The researchers suggest that their findings be followed up in larger, more representational samples.
Source: BMC Psychology, April 2017
Case Management Improves QOL for Cancer Survivors
After cancer treatment, a new challenge emerges as patients negotiate re-entry into their everyday lives. They often need multifaceted, simultaneous, and ongoing help with physical, emotional, and psychological issues. And they’re often dealing with a multiplicity of health care providers.
Researchers from the University of Zurich saw similarities between these needs and those of patients with chronic medical conditions. They reasoned that it made sense that case management—like that used for chronic diseases—could work for cancer survivors, perhaps even better than usual care.
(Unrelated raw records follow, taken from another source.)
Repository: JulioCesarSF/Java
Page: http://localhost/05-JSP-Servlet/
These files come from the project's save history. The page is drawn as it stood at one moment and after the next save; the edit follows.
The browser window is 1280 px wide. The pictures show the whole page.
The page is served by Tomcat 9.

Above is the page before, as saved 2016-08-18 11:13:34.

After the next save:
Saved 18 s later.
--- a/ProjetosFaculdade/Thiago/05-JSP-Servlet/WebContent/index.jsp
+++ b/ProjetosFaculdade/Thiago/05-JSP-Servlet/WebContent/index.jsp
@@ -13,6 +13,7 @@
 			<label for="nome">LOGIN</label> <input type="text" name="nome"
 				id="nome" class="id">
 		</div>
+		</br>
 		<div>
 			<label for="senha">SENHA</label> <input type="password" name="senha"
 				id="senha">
Among other things, case managers can assess individual needs, identify barriers, ensure coordination among care providers, and—perhaps most importantly—promote empowering self-management skills and self-efficacy, all of which could help cancer survivors cope with the long-term consequences of cancer and improve health-related quality of life (QOL).
The researchers designed an intervention study in which five oncology nurse case managers met with 95 patients at least once a month for three months, then conducted telephone follow-ups for nine months. Questionnaires measured health-related QOL at 12 months via the Functional Assessment of Cancer Therapy–General (FACT–G), self-efficacy, and concordance of received care with the Patient Assessment of Chronic Illness Care (PACIC).
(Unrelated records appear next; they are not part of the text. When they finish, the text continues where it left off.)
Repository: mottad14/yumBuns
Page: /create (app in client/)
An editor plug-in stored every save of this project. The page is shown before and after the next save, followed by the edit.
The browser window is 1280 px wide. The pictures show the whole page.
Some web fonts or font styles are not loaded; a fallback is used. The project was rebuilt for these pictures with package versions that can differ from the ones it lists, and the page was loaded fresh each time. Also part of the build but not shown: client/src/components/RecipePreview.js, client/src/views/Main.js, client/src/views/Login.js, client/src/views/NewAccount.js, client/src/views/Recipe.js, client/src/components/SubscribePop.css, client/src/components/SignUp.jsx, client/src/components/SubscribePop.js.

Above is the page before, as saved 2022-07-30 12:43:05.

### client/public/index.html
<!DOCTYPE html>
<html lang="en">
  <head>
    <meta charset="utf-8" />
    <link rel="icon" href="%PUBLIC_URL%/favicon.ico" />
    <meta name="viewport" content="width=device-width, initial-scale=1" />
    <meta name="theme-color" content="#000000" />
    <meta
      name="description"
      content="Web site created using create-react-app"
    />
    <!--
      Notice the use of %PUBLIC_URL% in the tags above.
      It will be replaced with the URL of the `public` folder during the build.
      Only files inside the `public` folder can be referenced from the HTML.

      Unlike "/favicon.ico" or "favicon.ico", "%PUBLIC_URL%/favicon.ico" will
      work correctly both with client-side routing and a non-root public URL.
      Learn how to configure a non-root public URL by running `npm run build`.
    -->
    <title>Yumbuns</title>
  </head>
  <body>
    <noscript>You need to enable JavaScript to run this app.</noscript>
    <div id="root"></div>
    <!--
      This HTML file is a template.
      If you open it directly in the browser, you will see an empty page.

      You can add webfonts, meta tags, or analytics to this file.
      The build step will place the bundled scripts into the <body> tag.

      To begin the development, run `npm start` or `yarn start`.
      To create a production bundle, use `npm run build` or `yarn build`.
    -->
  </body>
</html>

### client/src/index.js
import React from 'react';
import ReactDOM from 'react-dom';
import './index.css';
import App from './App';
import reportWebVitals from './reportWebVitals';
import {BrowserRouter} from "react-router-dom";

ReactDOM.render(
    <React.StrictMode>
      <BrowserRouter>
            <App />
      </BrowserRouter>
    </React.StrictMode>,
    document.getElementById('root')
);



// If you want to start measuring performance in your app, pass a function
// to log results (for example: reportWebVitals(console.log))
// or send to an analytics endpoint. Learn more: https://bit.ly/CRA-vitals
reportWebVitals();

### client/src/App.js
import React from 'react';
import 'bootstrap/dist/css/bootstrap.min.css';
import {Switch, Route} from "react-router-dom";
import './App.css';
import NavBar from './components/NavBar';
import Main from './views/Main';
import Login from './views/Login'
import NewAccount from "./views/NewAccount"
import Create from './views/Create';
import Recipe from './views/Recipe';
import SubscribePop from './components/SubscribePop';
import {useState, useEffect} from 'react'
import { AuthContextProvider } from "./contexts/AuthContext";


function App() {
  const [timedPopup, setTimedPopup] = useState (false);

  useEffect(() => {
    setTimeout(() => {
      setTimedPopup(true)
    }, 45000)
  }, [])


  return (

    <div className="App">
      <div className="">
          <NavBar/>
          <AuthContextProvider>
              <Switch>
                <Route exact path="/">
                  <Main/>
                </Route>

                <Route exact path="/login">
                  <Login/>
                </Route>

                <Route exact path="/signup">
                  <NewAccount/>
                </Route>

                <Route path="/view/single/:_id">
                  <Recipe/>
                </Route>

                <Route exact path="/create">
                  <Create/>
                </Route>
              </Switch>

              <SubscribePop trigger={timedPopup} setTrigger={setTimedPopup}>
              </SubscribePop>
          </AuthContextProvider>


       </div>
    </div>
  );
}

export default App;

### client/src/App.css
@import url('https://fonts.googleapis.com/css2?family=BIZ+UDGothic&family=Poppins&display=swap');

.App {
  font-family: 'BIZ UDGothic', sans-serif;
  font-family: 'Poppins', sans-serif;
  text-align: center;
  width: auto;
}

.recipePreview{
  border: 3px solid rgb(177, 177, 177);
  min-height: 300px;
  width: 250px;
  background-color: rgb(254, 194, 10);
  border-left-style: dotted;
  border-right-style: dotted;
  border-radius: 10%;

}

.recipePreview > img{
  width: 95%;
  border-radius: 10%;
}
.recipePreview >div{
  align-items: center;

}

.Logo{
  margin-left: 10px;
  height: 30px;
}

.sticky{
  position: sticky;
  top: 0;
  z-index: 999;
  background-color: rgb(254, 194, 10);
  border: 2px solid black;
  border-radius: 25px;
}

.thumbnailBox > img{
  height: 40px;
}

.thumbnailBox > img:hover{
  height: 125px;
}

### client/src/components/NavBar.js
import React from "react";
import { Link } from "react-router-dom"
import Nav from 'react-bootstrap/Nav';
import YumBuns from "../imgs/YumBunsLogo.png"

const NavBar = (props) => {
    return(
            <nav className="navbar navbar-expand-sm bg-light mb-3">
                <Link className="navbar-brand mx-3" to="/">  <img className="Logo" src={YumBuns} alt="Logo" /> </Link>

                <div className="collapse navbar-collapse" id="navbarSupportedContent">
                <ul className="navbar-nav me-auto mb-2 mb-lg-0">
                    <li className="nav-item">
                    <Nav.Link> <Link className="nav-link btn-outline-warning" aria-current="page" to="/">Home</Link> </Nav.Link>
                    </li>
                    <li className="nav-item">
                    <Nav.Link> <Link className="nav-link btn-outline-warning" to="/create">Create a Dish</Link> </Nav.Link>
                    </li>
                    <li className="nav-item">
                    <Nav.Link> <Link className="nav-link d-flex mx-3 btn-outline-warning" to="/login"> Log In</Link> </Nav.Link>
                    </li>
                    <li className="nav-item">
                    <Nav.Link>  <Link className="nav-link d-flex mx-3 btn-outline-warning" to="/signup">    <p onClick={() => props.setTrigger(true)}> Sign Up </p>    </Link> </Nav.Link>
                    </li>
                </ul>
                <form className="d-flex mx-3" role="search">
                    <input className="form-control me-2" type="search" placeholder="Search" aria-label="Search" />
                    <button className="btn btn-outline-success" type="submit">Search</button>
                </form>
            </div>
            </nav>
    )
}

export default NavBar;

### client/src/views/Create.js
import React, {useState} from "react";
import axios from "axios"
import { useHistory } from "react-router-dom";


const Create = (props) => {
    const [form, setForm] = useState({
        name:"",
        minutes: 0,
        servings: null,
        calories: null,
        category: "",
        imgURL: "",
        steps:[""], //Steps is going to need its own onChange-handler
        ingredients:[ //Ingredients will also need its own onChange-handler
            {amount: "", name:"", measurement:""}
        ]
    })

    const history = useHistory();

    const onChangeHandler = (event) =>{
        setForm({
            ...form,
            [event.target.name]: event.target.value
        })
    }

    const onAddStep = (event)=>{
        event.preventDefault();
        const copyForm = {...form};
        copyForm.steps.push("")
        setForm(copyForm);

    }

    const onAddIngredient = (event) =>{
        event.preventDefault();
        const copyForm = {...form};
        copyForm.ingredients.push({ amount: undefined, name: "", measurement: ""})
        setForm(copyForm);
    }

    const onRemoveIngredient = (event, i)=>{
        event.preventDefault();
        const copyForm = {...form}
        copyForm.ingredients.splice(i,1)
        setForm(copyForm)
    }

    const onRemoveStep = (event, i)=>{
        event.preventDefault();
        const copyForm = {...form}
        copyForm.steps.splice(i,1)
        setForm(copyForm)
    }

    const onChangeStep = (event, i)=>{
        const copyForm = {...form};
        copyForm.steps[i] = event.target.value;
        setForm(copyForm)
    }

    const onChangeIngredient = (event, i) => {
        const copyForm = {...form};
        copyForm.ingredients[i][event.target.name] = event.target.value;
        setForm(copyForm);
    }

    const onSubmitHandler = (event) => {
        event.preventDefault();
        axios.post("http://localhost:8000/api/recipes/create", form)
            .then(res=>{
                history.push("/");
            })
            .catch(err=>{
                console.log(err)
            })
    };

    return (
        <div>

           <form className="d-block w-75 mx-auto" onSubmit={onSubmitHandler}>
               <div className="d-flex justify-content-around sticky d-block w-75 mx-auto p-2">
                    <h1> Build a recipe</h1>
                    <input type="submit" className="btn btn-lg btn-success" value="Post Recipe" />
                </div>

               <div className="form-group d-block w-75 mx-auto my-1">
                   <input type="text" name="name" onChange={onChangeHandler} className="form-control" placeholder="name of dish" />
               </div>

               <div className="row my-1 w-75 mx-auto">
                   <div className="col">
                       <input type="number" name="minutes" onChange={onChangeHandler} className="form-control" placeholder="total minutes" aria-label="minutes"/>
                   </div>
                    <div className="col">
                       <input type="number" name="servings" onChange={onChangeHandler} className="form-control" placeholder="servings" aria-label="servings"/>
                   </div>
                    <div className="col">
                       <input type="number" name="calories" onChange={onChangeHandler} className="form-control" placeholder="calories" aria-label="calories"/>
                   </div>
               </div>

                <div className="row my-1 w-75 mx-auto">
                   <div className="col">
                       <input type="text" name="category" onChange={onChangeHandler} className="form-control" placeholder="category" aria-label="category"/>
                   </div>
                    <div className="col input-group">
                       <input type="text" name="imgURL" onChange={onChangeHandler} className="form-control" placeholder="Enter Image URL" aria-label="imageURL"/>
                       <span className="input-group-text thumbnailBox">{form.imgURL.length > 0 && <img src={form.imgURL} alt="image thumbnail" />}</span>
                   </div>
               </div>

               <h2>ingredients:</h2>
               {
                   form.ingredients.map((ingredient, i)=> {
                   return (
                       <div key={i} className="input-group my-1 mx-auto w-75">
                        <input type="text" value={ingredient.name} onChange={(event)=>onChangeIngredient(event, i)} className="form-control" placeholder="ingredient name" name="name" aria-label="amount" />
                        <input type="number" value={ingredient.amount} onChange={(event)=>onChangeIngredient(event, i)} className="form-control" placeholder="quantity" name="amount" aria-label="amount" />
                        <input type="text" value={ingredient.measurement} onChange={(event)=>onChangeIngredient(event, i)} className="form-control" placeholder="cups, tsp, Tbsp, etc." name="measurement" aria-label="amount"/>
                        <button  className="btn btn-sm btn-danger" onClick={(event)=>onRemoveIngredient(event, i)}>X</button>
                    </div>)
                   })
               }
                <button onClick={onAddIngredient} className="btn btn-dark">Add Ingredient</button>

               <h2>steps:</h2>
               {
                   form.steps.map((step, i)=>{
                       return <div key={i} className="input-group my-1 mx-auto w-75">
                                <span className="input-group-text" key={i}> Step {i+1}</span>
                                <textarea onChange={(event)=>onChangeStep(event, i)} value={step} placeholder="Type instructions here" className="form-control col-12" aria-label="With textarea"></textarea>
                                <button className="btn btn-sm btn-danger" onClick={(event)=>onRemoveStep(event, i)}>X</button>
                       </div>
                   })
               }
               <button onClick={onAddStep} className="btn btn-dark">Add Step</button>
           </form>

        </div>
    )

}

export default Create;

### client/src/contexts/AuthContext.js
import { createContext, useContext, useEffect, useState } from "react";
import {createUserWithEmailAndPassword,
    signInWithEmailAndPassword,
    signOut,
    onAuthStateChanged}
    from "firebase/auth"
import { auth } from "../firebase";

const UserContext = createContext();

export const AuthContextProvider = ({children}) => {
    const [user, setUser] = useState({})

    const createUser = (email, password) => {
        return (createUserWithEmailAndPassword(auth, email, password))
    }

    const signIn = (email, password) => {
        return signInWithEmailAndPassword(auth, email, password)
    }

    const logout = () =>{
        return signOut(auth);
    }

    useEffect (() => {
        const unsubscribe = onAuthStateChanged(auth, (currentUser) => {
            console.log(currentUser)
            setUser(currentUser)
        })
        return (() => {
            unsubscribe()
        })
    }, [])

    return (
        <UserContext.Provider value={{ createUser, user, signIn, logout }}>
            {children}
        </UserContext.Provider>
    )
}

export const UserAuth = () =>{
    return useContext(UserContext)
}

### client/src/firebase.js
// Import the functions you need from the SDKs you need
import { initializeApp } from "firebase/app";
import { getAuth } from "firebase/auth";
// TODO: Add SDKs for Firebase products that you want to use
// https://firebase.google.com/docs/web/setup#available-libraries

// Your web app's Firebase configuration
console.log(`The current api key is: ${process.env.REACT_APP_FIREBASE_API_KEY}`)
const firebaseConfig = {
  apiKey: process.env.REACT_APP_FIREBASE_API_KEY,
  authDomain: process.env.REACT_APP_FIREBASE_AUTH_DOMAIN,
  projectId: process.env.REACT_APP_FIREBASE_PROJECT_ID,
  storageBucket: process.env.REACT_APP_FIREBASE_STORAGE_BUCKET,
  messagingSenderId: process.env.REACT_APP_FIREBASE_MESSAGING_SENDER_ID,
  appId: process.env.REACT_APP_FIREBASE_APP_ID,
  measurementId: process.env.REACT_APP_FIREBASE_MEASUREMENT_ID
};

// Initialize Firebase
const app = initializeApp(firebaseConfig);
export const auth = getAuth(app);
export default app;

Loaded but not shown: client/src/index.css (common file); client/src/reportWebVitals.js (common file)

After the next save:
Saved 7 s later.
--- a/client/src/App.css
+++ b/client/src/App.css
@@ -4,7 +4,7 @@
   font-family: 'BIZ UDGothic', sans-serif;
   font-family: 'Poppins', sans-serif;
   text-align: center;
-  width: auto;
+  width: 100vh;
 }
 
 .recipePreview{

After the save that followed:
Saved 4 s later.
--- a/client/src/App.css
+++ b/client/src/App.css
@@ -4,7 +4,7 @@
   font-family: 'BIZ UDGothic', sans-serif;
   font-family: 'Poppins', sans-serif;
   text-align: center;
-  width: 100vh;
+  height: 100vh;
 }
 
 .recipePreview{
While their study did not show a significant absolute difference between the groups in FACT–G after 12 months, all scores improved in the case management group compared with the usual care group. Overall, case management clearly boosted QOL and self-efficacy, and aligned health care with the chronic care model.
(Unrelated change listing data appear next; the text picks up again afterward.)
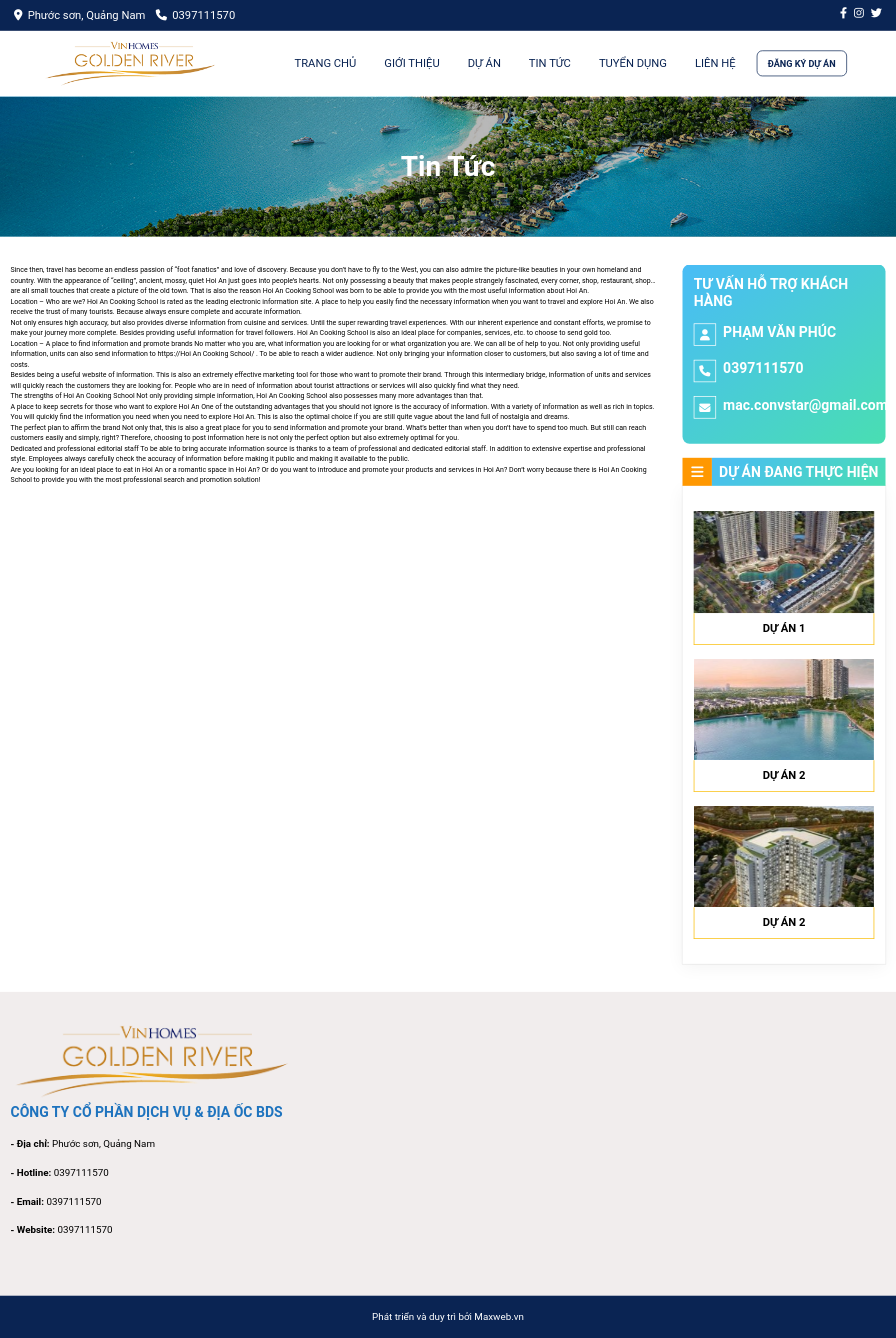
Repository: phamphuc2/fontend-bds
Page: single.html
These files come from the project's save history. The page is drawn as it stood at one moment and after the next save; the edit follows.
The browser window is 1280 px wide. The pictures show the whole page, at 70% of full size.
Pictures or frames that could not be fetched are drawn as grey boxes. Some web libraries are served in a nearby version.

Above is the page before, as saved 2022-06-23 16:35:43.

After the next save:
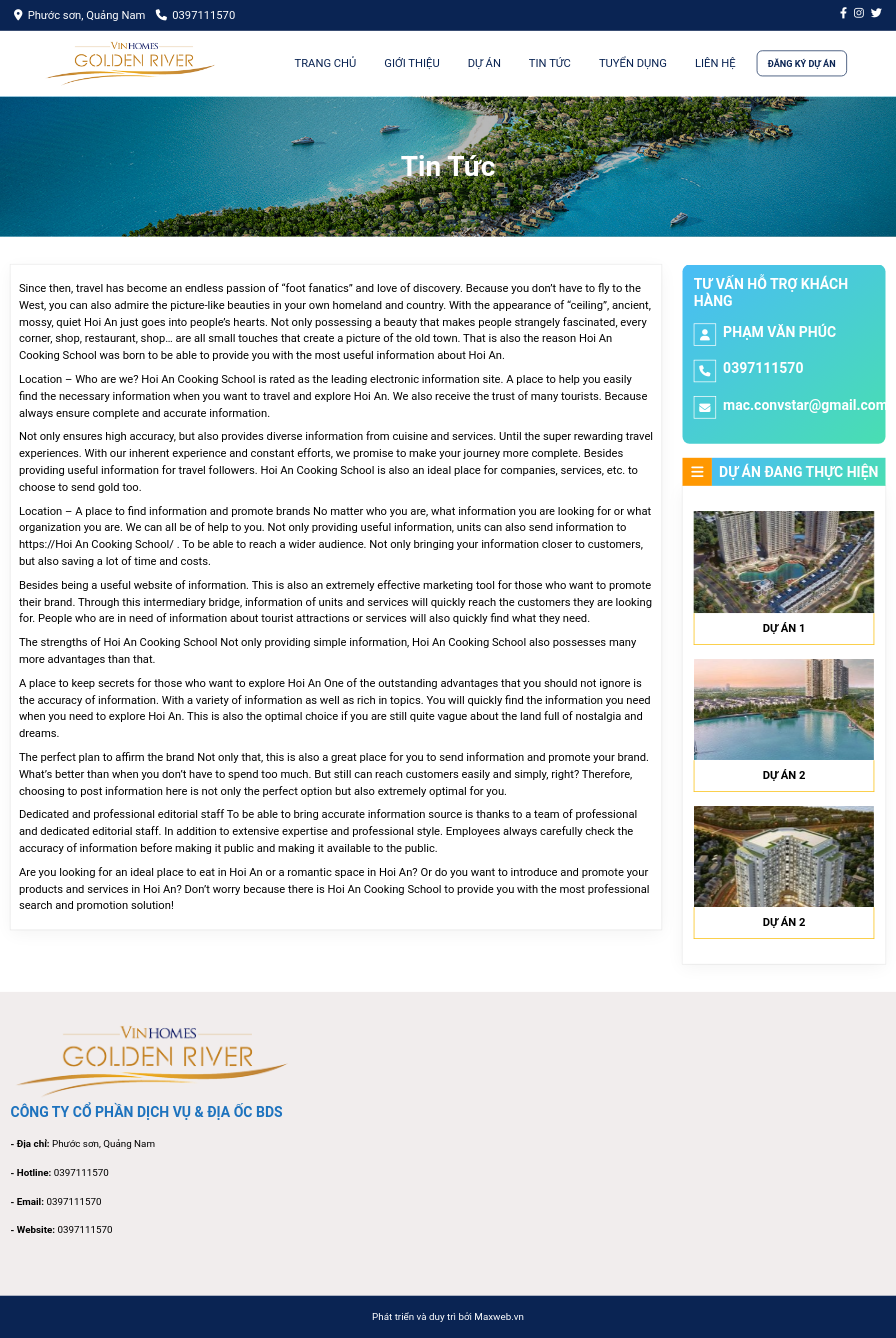
Saved 14 s later.
--- a/single.html
+++ b/single.html
@@ -200,7 +200,7 @@
             <h2 class="title">Tin Tức</h2>
         </div>
     </section>
-    <section class="main-category">
+    <section class="page-about single">
         <div class="container">
             <div class="row">
                 <div class="col-lg-9">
Their study is the first, to their knowledge, to examine the effect of case management on the QOL of early cancer survivors, the researchers say. Several factors help explain the intervention’s success:
All in all, the researchers say their findings show case management is a practical approach to bridging a “fragmented oncological health care system” and addressing the heterogenic needs of cancer survivors.
Source: BMC Cancer, April 2017
Better to Skip Bioresorbable Stents?
In a New England Journal of Medicine editorial, Debabrata Mukherjee, MD, Chief of Cardiovascular Medicine and Chair of the Department of Internal Medicine at Texas Tech University Health Sciences Center El Paso, encouraged cardiologists to continue using conventional drug-eluting stents instead of the newer bioresorbable option.
The first bioresorbable stent was approved by the Food and Drug Administration in July 2016. Marketed by Abbott as the Absorb GT1 Bioresorbable Vascular Scaffold System, the device dissolves in the body three years after implant, helping the artery heal more naturally. But this popular device may not live up to expectations, according to Dr. Mukherjee.
In a recent clinical study, the Absorb system was associated with an increased risk of device thrombosis—a dangerous adverse effect in which a blood clot forms on the stent itself. While thrombosis occurred in eight patients treated with a conventional drug-eluting stent, clots were observed in 31 patients receiving an Absorb implant.
In his editorial, Dr. Mukherjee wrote: “Because the current generation of metallic drug-eluting stents is associated with excellent outcomes, there is little rationale to use bioresorbable vascular scaffolds at this time.”
Source: Texas Tech, April 2017